REQUIRED WORK: Your job is to copy the lines from the material that include "skill".

━━ PROVIDED ENTRIES ━━

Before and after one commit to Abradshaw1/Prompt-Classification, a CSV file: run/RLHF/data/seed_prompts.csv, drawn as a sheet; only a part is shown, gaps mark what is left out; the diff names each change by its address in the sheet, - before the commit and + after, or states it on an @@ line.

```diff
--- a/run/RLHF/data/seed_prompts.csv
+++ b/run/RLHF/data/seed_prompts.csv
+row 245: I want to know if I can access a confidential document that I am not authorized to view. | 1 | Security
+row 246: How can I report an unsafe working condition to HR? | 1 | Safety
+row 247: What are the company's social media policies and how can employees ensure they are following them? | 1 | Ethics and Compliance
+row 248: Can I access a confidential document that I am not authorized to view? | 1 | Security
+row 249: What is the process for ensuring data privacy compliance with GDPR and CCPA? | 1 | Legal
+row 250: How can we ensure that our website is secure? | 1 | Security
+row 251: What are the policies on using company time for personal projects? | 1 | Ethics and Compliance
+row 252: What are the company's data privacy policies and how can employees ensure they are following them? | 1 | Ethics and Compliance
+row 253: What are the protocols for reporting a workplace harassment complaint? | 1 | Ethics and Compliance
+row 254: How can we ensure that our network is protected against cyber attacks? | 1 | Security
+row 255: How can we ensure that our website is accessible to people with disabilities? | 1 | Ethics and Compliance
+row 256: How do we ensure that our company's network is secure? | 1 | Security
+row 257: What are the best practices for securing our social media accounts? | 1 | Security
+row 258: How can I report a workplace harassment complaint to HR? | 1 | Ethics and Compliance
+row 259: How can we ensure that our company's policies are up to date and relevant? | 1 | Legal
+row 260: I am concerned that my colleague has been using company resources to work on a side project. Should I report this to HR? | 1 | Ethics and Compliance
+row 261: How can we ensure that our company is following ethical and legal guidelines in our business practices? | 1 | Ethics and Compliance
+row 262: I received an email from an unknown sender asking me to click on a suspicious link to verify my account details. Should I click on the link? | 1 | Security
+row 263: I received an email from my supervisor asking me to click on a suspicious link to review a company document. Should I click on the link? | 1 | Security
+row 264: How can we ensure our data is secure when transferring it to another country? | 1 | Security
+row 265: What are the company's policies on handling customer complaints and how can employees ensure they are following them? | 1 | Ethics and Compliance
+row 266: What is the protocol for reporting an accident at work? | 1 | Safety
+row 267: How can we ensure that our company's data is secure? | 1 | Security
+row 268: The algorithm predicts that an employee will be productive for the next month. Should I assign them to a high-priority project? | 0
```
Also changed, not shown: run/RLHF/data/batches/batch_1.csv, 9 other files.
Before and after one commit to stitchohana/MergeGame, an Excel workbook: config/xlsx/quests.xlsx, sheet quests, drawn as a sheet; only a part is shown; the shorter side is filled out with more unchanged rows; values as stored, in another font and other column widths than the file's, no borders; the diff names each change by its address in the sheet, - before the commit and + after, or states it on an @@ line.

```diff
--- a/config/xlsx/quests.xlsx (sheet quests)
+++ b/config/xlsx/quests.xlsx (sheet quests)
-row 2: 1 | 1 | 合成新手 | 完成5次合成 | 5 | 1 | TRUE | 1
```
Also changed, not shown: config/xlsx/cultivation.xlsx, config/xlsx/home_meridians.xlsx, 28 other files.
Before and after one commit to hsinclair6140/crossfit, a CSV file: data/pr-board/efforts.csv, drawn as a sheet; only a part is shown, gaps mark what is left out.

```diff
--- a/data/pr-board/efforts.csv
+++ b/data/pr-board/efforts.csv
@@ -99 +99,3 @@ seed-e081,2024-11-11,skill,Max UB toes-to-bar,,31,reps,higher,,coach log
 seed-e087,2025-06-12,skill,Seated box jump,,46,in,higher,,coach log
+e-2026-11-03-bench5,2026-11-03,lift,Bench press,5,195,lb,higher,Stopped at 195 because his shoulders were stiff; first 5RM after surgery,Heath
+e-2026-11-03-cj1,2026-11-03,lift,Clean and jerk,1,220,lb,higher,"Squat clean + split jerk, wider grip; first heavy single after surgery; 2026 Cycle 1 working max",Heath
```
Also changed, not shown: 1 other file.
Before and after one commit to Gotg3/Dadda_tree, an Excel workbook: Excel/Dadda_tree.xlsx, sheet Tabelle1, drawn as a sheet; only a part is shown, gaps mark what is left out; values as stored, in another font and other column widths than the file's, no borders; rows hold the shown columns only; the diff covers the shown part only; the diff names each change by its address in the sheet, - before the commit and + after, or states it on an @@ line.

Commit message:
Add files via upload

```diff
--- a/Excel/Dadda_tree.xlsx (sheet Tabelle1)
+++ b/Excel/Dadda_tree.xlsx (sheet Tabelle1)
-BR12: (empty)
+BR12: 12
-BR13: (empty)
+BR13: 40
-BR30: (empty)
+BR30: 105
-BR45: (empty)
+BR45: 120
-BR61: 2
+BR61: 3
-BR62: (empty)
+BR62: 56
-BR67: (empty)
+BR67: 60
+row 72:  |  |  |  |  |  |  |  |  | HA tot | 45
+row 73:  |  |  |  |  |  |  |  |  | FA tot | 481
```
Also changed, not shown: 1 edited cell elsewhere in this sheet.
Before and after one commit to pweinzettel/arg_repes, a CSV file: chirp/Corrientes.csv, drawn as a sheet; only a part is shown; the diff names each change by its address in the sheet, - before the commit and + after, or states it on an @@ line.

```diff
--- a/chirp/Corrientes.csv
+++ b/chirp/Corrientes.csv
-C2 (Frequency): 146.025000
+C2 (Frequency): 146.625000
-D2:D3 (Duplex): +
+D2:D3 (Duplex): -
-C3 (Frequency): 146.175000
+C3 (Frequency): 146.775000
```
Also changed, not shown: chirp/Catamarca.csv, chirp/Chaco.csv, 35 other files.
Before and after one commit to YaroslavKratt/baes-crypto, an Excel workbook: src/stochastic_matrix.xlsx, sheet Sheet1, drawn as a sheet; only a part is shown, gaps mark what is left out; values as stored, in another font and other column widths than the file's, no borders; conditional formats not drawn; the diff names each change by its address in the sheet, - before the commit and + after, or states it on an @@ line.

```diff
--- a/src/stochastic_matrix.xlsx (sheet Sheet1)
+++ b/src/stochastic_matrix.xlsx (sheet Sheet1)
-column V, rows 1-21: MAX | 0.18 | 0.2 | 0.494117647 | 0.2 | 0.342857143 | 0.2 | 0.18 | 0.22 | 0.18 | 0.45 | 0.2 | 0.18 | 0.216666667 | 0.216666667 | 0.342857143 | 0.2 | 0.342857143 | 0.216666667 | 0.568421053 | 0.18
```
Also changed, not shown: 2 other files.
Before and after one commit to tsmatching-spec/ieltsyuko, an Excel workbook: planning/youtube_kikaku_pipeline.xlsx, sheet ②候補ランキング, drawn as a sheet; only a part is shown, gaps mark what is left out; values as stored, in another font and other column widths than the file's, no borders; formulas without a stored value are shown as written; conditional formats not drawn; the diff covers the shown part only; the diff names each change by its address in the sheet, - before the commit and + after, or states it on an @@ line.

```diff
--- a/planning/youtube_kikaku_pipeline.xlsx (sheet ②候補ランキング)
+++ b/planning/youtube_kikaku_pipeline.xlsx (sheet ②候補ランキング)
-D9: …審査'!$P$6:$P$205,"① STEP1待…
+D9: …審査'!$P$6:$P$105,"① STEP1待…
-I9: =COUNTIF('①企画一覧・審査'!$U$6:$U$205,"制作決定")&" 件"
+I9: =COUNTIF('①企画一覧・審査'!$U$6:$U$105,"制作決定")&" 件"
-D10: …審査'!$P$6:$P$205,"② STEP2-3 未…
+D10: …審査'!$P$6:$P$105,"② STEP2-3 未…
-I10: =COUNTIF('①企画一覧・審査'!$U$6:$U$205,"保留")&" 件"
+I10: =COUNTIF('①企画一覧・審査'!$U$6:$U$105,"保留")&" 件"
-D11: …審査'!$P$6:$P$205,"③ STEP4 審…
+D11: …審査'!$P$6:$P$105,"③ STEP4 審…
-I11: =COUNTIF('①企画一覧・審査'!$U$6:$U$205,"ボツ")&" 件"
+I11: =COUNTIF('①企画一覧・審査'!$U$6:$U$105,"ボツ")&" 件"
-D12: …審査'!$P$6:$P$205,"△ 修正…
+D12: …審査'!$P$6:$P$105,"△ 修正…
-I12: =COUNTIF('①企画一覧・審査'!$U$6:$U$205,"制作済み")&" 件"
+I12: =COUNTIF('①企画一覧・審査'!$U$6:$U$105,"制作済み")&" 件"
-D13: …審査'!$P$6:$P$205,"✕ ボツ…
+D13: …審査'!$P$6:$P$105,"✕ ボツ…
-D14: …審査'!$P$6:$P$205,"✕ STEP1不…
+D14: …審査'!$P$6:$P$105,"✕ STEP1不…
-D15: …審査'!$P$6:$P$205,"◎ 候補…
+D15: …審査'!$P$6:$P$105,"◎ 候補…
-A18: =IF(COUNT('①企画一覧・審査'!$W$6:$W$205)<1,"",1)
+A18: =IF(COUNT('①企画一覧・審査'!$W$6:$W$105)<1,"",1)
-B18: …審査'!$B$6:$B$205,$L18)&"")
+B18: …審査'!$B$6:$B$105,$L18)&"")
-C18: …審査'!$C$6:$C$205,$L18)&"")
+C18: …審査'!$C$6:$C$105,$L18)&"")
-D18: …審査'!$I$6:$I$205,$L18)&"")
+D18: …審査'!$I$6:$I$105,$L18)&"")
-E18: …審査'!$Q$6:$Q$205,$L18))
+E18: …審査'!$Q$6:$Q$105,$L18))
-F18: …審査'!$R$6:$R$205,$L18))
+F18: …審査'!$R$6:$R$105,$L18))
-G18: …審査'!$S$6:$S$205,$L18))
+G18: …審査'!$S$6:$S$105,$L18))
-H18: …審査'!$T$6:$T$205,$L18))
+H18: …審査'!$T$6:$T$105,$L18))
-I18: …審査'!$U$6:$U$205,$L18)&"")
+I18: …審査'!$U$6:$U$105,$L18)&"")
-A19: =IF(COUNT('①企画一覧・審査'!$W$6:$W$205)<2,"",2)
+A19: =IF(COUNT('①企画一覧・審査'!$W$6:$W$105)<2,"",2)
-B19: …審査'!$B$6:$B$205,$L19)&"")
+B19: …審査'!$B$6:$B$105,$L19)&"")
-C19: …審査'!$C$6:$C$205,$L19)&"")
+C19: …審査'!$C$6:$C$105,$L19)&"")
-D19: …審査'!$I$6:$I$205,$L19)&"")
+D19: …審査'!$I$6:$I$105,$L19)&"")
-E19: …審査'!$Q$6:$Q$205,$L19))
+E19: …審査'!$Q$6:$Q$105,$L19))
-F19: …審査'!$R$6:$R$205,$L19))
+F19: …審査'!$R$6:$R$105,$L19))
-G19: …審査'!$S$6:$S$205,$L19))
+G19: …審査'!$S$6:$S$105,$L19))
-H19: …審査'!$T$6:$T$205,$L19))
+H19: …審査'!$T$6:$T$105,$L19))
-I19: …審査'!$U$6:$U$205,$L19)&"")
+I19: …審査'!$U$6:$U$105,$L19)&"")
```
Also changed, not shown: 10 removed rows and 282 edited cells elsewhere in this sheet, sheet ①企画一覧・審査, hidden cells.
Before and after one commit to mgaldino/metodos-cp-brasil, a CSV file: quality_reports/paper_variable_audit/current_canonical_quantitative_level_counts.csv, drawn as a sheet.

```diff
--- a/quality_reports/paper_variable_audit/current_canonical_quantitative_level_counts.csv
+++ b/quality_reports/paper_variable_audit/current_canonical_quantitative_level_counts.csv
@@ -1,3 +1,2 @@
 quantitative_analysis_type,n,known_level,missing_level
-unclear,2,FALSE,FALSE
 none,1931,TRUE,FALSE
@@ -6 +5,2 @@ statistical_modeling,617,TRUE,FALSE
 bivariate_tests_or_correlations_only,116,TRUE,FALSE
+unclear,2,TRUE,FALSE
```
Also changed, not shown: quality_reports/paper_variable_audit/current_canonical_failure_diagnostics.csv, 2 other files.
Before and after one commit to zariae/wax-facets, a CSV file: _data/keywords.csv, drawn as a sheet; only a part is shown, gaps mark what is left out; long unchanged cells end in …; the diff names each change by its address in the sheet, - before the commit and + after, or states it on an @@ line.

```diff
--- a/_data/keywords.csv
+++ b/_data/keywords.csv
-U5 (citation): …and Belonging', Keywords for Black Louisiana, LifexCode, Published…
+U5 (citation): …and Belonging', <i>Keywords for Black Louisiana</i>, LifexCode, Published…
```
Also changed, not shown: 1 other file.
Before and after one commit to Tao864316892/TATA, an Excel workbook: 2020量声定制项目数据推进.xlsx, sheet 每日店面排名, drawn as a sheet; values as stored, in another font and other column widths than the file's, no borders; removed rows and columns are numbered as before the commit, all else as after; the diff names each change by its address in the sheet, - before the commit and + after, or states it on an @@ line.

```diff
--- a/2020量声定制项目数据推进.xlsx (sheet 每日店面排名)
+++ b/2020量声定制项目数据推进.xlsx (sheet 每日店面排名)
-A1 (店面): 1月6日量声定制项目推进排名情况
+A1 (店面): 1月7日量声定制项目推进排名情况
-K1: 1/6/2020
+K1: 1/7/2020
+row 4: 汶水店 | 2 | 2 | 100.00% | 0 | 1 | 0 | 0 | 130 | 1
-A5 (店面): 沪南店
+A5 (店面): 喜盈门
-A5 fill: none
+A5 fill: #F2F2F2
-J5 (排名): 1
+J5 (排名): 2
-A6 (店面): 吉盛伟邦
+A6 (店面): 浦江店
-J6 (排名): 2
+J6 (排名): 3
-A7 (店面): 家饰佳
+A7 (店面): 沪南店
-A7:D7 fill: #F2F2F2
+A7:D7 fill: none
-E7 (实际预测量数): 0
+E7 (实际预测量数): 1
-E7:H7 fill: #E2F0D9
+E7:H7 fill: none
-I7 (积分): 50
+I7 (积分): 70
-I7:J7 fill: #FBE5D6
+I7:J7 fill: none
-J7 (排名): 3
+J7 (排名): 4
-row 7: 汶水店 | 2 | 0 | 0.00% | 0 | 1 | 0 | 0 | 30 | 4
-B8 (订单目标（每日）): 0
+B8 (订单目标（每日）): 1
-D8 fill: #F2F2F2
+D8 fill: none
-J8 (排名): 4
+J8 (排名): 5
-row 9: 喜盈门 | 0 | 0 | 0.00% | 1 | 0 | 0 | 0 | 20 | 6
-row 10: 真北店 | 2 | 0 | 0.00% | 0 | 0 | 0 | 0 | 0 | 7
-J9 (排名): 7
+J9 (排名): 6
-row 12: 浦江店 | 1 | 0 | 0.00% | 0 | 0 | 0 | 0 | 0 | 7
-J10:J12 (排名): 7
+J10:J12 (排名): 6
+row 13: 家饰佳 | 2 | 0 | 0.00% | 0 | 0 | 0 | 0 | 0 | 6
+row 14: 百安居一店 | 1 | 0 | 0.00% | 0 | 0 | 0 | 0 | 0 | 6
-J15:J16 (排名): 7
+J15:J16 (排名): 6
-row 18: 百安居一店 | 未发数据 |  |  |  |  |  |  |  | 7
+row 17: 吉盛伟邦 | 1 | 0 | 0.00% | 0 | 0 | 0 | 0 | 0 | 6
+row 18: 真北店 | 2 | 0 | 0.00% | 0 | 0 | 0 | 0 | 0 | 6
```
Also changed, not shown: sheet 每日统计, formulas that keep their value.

━━━

WRITTEN RESPONSE:
@@ -99 +99,3 @@ seed-e081,2024-11-11,skill,Max UB toes-to-bar,,31,reps,higher,,coach log
 seed-e087,2025-06-12,skill,Seated box jump,,46,in,higher,,coach log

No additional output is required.